I used to teach at a hagwon and currently teach at an English Village. Hagwons make all sorts of pragmatic approaches to sell seats to children of the middle and working classes; a lot of them are in dingy second- and third-floor walk-ups and are far from elite (This sort of school typically has no native English speakers on staff, which is sort of like having an American guy coaching your American daughter in skating/gymnastics). Our English Village naturally grabs all the rich kids it can, but for the sake of putting butts in seats and meeting payroll, we market aggressively to working-class families for a second-tier program or a shorter stay at dramatically reduced prices.
I wish the kids could bring their laptops from home; it would make some of these classes a lot easier to teach.

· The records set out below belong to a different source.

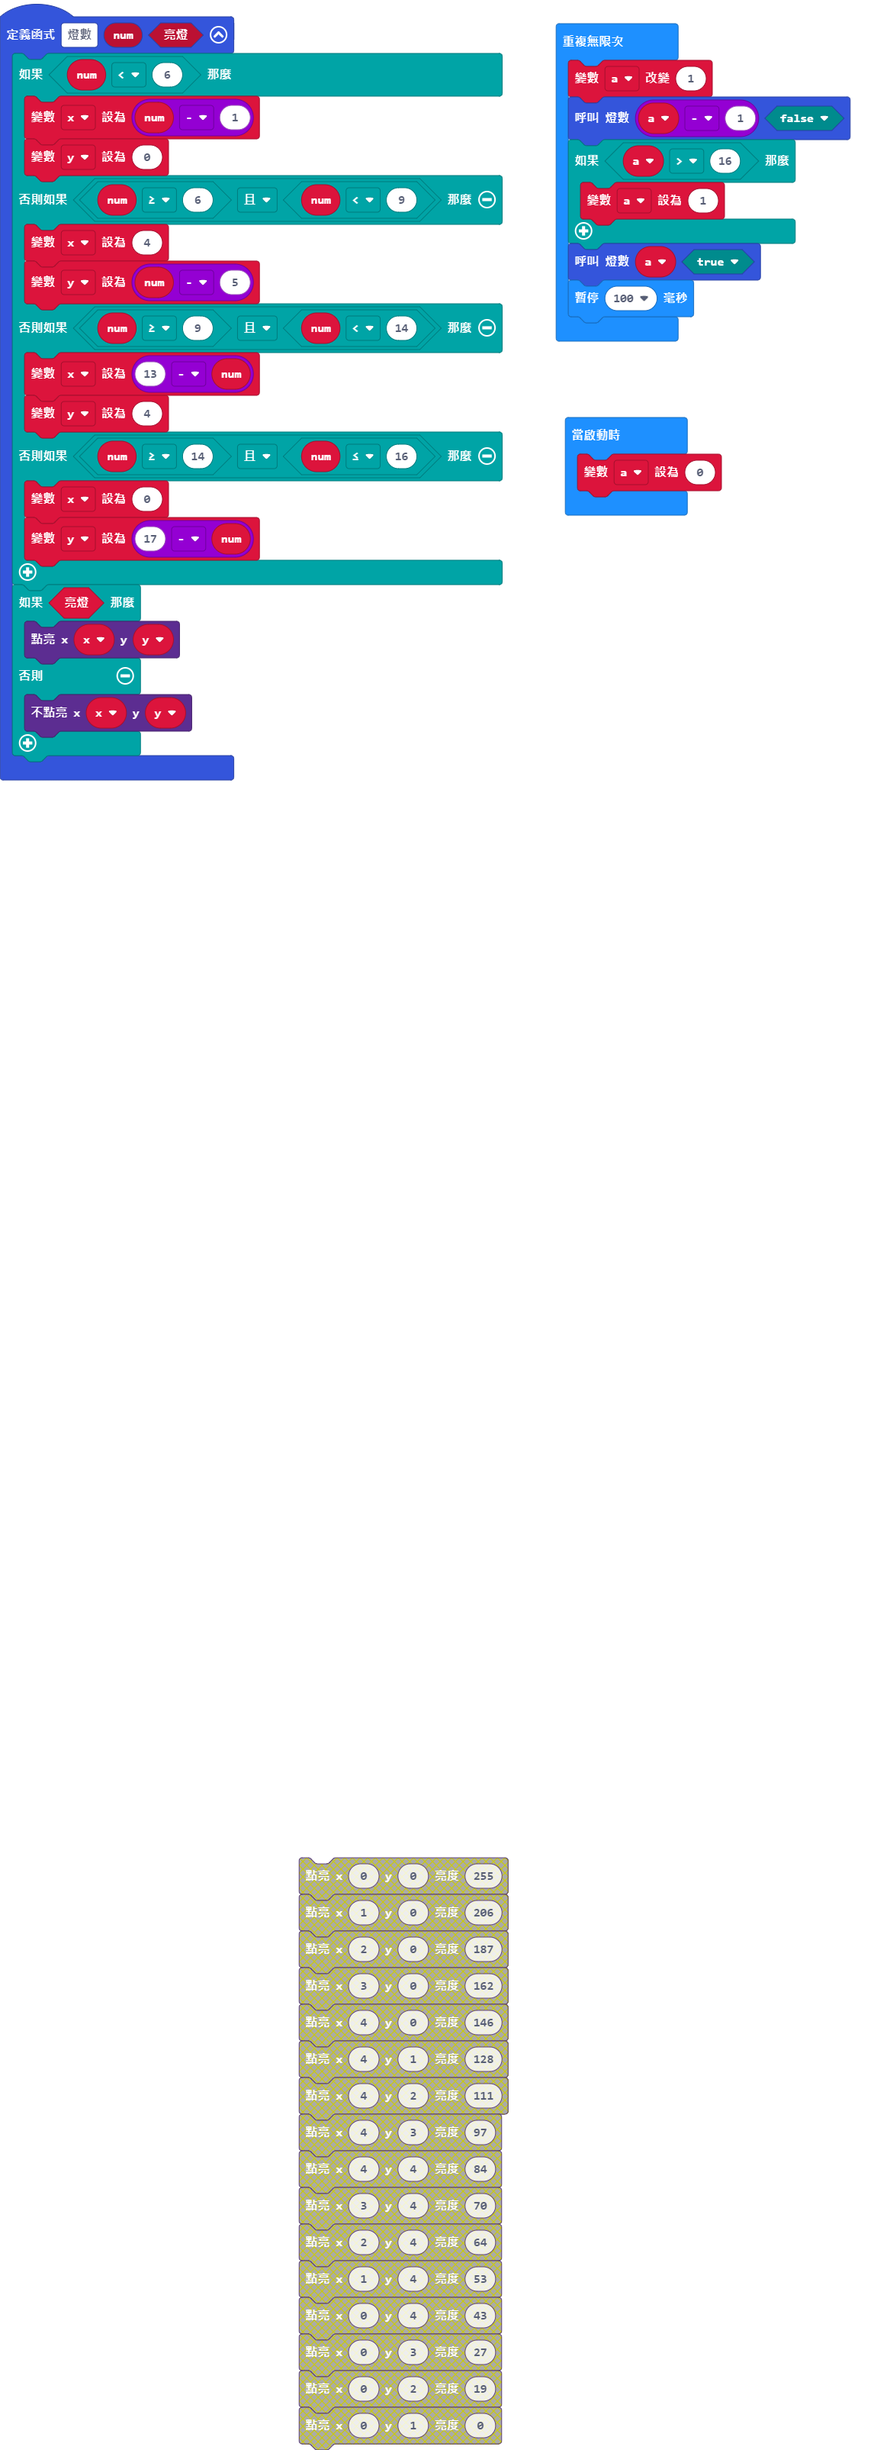
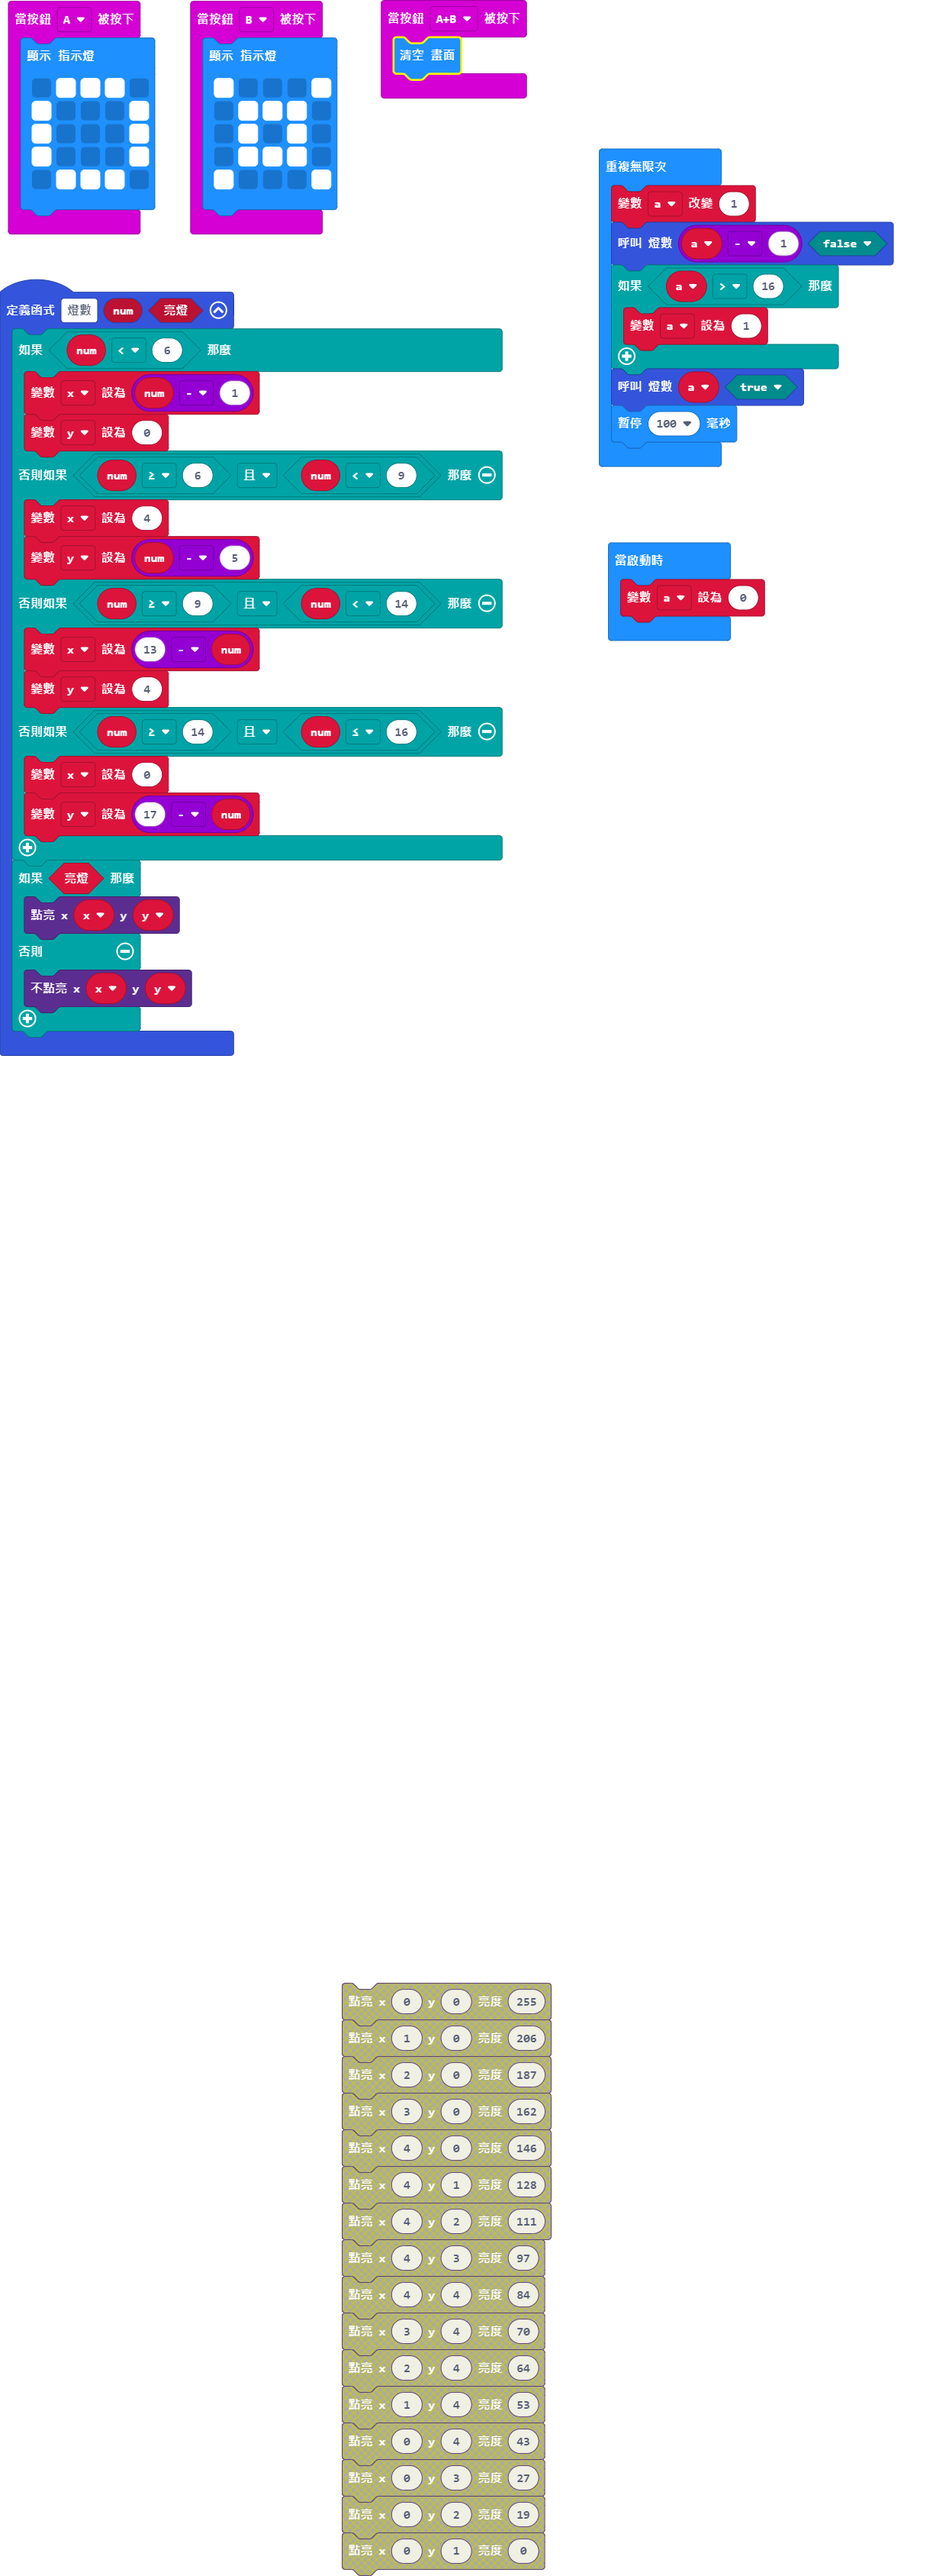
更新 pxt.json, main.ts, main.blocks

Changed region(s): [[0.0, 0.0, 0.5861, 0.4361], [0.3085, 0.7477, 0.617, 1.0], [0.617, 0.0, 0.9563, 0.2492]]

diff --git a/main.ts b/main.ts
@@ -18,6 +18,27 @@ function 燈數 (num: number, 亮燈: boolean) {
         led.unplot(x, y)
     }
 }
+input.onButtonPressed(Button.A, function () {
+    basic.showLeds(`
+        . # # # .
+        # . . . #
+        # . . . #
+        # . . . #
+        . # # # .
+        `)
+})
+input.onButtonPressed(Button.AB, function () {
+    basic.clearScreen()
+})
+input.onButtonPressed(Button.B, function () {
+    basic.showLeds(`
+        # . . . #
+        . # # # .
+        . # . # .
+        . # # # .
+        # . . . #
+        `)
+})
 let y = 0
 let x = 0
 let a = 0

I’m sure concerns about “computer addiction” play into the reason they don’t do it (at least judging from the way these kids swarm hungrily around my MacBook and iPad). Korea is a country with two cable channels dedicated to “World of Warcraft,” so I hope nobody’s counting on me to stem the tide of gamer addiction.
Must be the differences between the two countries (I’ve always gotten the impression that Korea is a bit like Japan was a couple decades ago on this). My points were based on my experience as a public school junior high school teacher and as a private tutor. Every year there were a few students that decided not to go on to high school. (They actually really had the teachers over a barrel when it came to discipline since there was nothing the teachers could threaten them with.) The grandson of an elderly woman I tutor in English got into one of the best junior high schools in Japan and just doesn’t have time for a cram school. They’re working him to the bone… apparently the school teaches the junior high school and high school curriculums in 5 years instead of 6 and spends the last year prepping the kids for college entrance exams.
I included that point based upon the experience of the best student I remember teaching. She go into the best (public) high school in the prefecture and then went on to Waseda University. When I asked her if she’d ever had a tutor and attended a cram school, she said no. The family had enough money to afford one, so I assumed that she just hadn’t needed it.
This is true for Japan as well (although perhaps not to the same extremes). Something that shocked me as a teacher was that many of my students spent their time in cram school going over the same stuff that they’d cover in school rather than supplementary material. So the kids would sleep during the day at school because they’d already done that lesson. It made the whole thing seem like a grossly inefficient waste of everyone’s time.